“But you told me I could play in the woods,” I said.

“I most certainly did not.”

“But I heard you. You said it was okay.”

She was unmoved. “Don’t you lie to me, Paul Edward!”

I was crushed and confused. Could I have been wrong? After all, her back was to me. Had she not heard me over the machine? Had she thought I’d said something else? Did I imagine she said it was okay only because I wanted her to? Did I not really call out as loudly as I’d thought, knowing if she were to hear me she certainly would have said no? I don’t know, I don’t know, I don’t know.

I do know this: I have heard my mother’s voice, deep in my mind, dozens of times throughout my life. Each time she calls just my name, just once: “Paul.” It’s not an angry or frantic cry, as it must have been when she discovered me missing. Rather, it’s as though she were calling me into the kitchen for a bowl of tomato soup and a grilled cheese sandwich. Her voice, clear and crisp.

My father would describe this sort of thing as “your mind playing tricks on you.” I heard that phrase a lot growing up. Maybe it was about a sinister shadow in the corner or the creaks of the house settling in for the night sounding as though someone were creeping right outside my bedroom door.

These little tricks keep me busy all day long as I spontaneously navigate through millions of perceptions—what I hear, see, touch, smell, taste, and think—each day, every day.
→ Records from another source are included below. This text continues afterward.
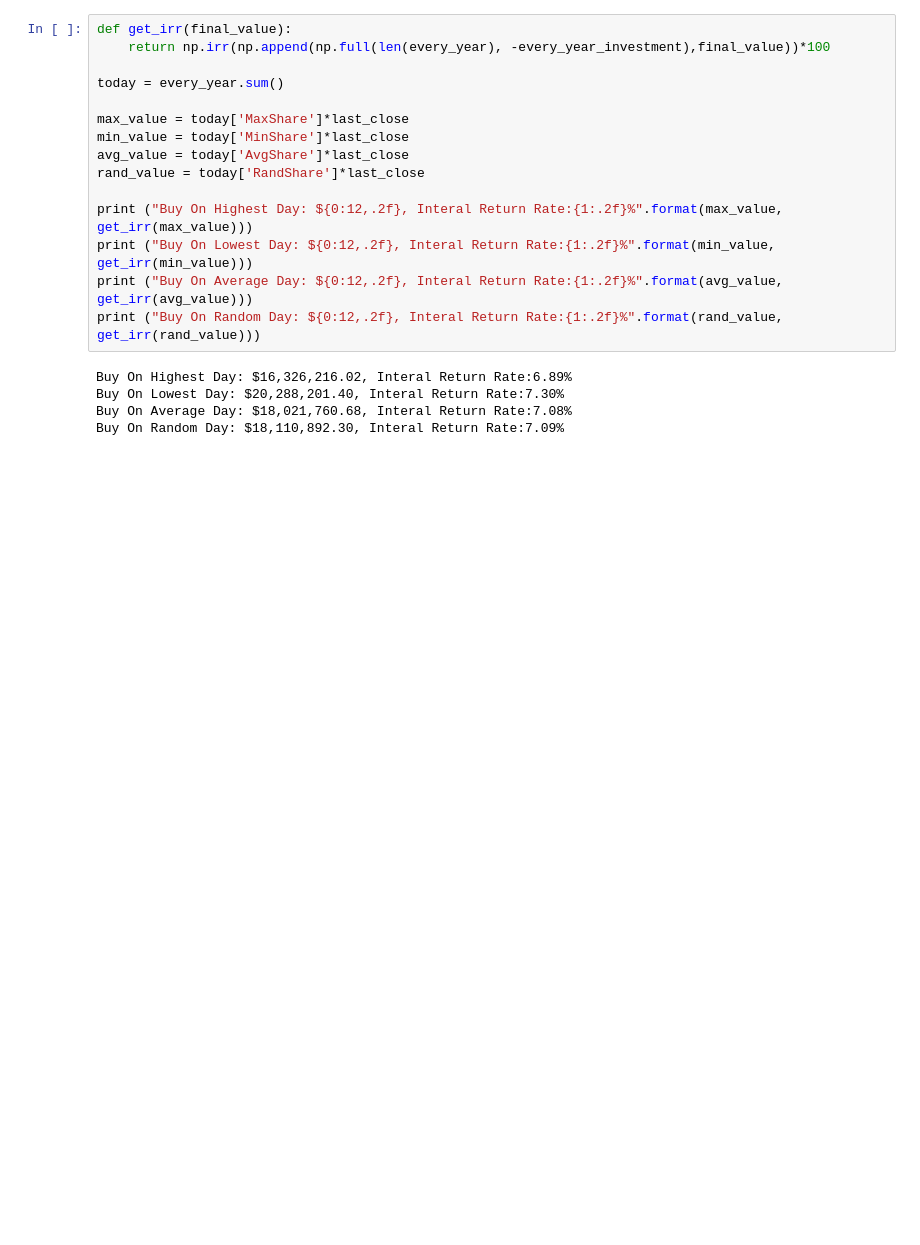
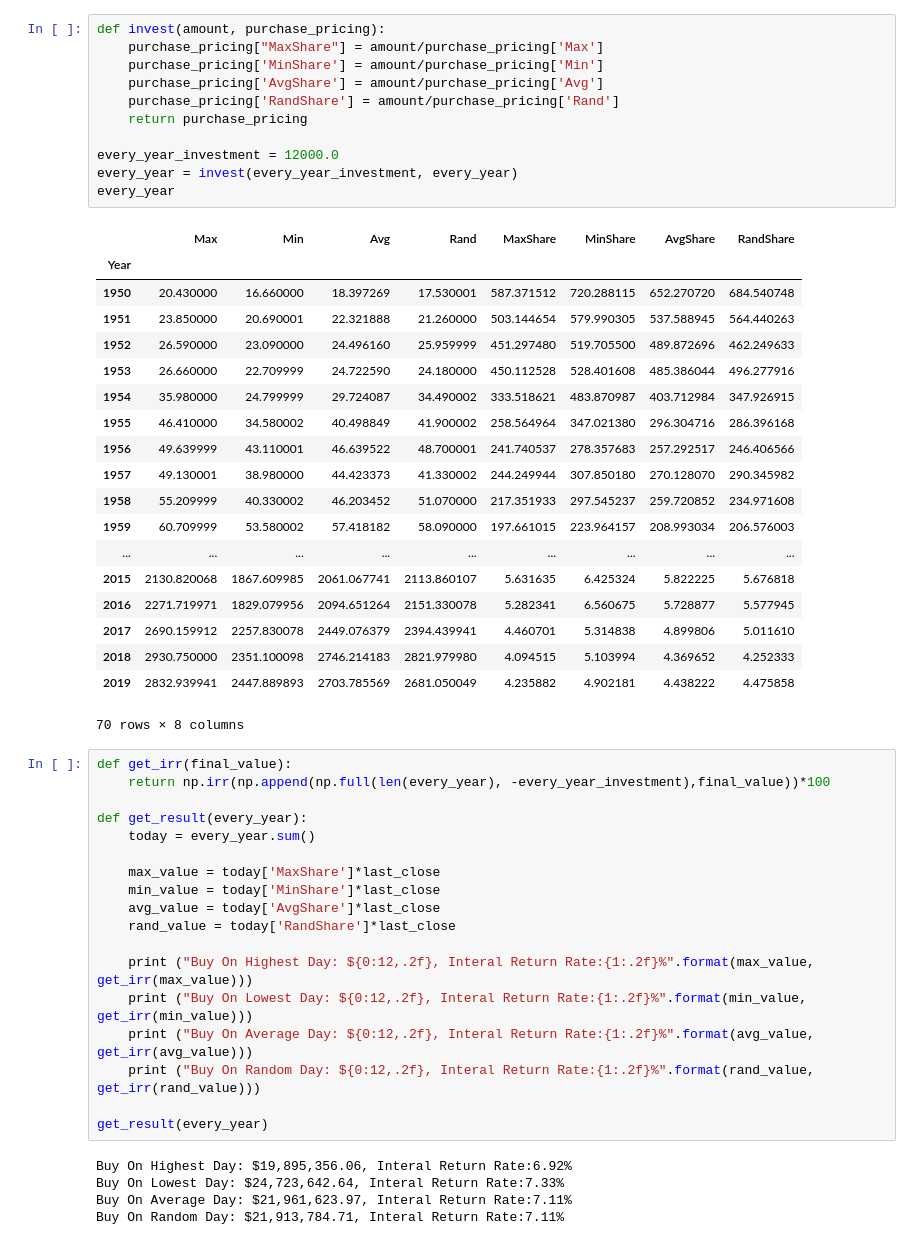
Before and after one commit to dingdinghzq/Investment101, a Jupyter notebook: SP500.ipynb, the cells around one changed output. Drawn from its saved outputs; the diff is of its cells as text; blank space fills up the shorter version.

```diff
--- a/SP500.ipynb
+++ b/SP500.ipynb
@@ -125,23 +108,57 @@ every_year
+# %%
+def invest(amount, purchase_pricing):
+    purchase_pricing["MaxShare"] = amount/purchase_pricing['Max']
+    purchase_pricing['MinShare'] = amount/purchase_pricing['Min']
+    purchase_pricing['AvgShare'] = amount/purchase_pricing['Avg']
+    purchase_pricing['RandShare'] = amount/purchase_pricing['Rand']
+    return purchase_pricing
+
+every_year_investment = 12000.0
+every_year = invest(every_year_investment, every_year)
+every_year
+# %% [output]
+|  | Max | Min | Avg | Rand | MaxShare | MinShare | AvgShare | RandShare |
+| Year |  |  |  |  |  |  |  |  |
+| 1950 | 20.430000 | 16.660000 | 18.397269 | 17.530001 | 587.371512 | 720.288115 | 652.270720 | 684.540748 |
+| 1951 | 23.850000 | 20.690001 | 22.321888 | 21.260000 | 503.144654 | 579.990305 | 537.588945 | 564.440263 |
+| 1952 | 26.590000 | 23.090000 | 24.496160 | 25.959999 | 451.297480 | 519.705500 | 489.872696 | 462.249633 |
+| 1953 | 26.660000 | 22.709999 | 24.722590 | 24.180000 | 450.112528 | 528.401608 | 485.386044 | 496.277916 |
+| 1954 | 35.980000 | 24.799999 | 29.724087 | 34.490002 | 333.518621 | 483.870987 | 403.712984 | 347.926915 |
+| 1955 | 46.410000 | 34.580002 | 40.498849 | 41.900002 | 258.564964 | 347.021380 | 296.304716 | 286.396168 |
+| 1956 | 49.639999 | 43.110001 | 46.639522 | 48.700001 | 241.740537 | 278.357683 | 257.292517 | 246.406566 |
+| 1957 | 49.130001 | 38.980000 | 44.423373 | 41.330002 | 244.249944 | 307.850180 | 270.128070 | 290.345982 |
+| 1958 | 55.209999 | 40.330002 | 46.203452 | 51.070000 | 217.351933 | 297.545237 | 259.720852 | 234.971608 |
+| 1959 | 60.709999 | 53.580002 | 57.418182 | 58.090000 | 197.661015 | 223.964157 | 208.993034 | 206.576003 |
+| ... | ... | ... | ... | ... | ... | ... | ... | ... |
+| 2015 | 2130.820068 | 1867.609985 | 2061.067741 | 2113.860107 | 5.631635 | 6.425324 | 5.822225 | 5.676818 |
+| 2016 | 2271.719971 | 1829.079956 | 2094.651264 | 2151.330078 | 5.282341 | 6.560675 | 5.728877 | 5.577945 |
+| 2017 | 2690.159912 | 2257.830078 | 2449.076379 | 2394.439941 | 4.460701 | 5.314838 | 4.899806 | 5.011610 |
+| 2018 | 2930.750000 | 2351.100098 | 2746.214183 | 2821.979980 | 4.094515 | 5.103994 | 4.369652 | 4.252333 |
+| 2019 | 2832.939941 | 2447.889893 | 2703.785569 | 2681.050049 | 4.235882 | 4.902181 | 4.438222 | 4.475858 |
+70 rows × 8 columns
 # %%
 def get_irr(final_value):
     return np.irr(np.append(np.full(len(every_year), -every_year_investment),final_value))*100
 
-today = every_year.sum()
+def get_result(every_year):
+    today = every_year.sum()
 
-max_value = today['MaxShare']*last_close
-min_value = today['MinShare']*last_close
-avg_value = today['AvgShare']*last_close
-rand_value = today['RandShare']*last_close
+    max_value = today['MaxShare']*last_close
+    min_value = today['MinShare']*last_close
+    avg_value = today['AvgShare']*last_close
+    rand_value = today['RandShare']*last_close
 
-print ("Buy On Highest Day: ${0:12,.2f}, Interal Return Rate:{1:.2f}%".format(max_value, get_irr(max_value)))
-print ("Buy On Lowest Day: ${0:12,.2f}, Interal Return Rate:{1:.2f}%".format(min_value, get_irr(min_value)))
-print ("Buy On Average Day: ${0:12,.2f}, Interal Return Rate:{1:.2f}%".format(avg_value, get_irr(avg_value)))
-print ("Buy On Random Day: ${0:12,.2f}, Interal Return Rate:{1:.2f}%".format(rand_value, get_irr(rand_value)))
+    print ("Buy On Highest Day: ${0:12,.2f}, Interal Return Rate:{1:.2f}%".format(max_value, get_irr(max_value)))
+    print ("Buy On Lowest Day: ${0:12,.2f}, Interal Return Rate:{1:.2f}%".format(min_value, get_irr(min_value)))
+    print ("Buy On Average Day: ${0:12,.2f}, Interal Return Rate:{1:.2f}%".format(avg_value, get_irr(avg_value)))
+    print ("Buy On Random Day: ${0:12,.2f}, Interal Return Rate:{1:.2f}%".format(rand_value, get_irr(rand_value)))
+
+get_result(every_year)
 # %% [output]
-Buy On Highest Day: $16,326,216.02, Interal Return Rate:6.89%
-Buy On Lowest Day: $20,288,201.40, Interal Return Rate:7.30%
-Buy On Average Day: $18,021,760.68, Interal Return Rate:7.08%
-Buy On Random Day: $18,110,892.30, Interal Return Rate:7.09%
+Buy On Highest Day: $19,895,356.06, Interal Return Rate:6.92%
+Buy On Lowest Day: $24,723,642.64, Interal Return Rate:7.33%
+Buy On Average Day: $21,961,623.97, Interal Return Rate:7.11%
+Buy On Random Day: $21,913,784.71, Interal Return Rate:7.11%
 # %%
 print ("No investment:  ${0:12,.2f}".format(len(every_year)*every_year_investment))
 print ("3% interest CD: ${0:12,.2f}".format(np.fv(0.03, 70, -every_year_investment, 0)))
```
Also changed, not shown: parts of 21 cells of this notebook, 1 other file.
What a challenge. Without perception neither I nor you could function. Most perceptions are correct and accurate enough interpretations of our surroundings to guide along without difficulty. Some perceptions are inaccurate and, I suspect, most misperceptions go unnoticed because they have no immediate impact. Sometimes, though, misperceptions will lead to bad decisions, petty arguments, embarrassing moments, collisions, missed appointments, unhappy marriages, disastrous political consequences, and war.

Errors in perception have great potential for disaster because with every perception comes the potential for deception. Every one of them. My wandering away from home one day in 1955—based on a simple misperception in my oh-so-young mind—could have ended differently.

On the Spectrum of Ignorance and Wisdom

 

“Spectrum” initially referred to the range of colors displayed as a continuum when white light disperses through a prism. Today we use the word to describe any continuum on which a condition, person, or group might fall. Political spectrum is a good example. The phrase “on the spectrum” applies to people with a variety of social disorders, usually lumped together as some form of autism.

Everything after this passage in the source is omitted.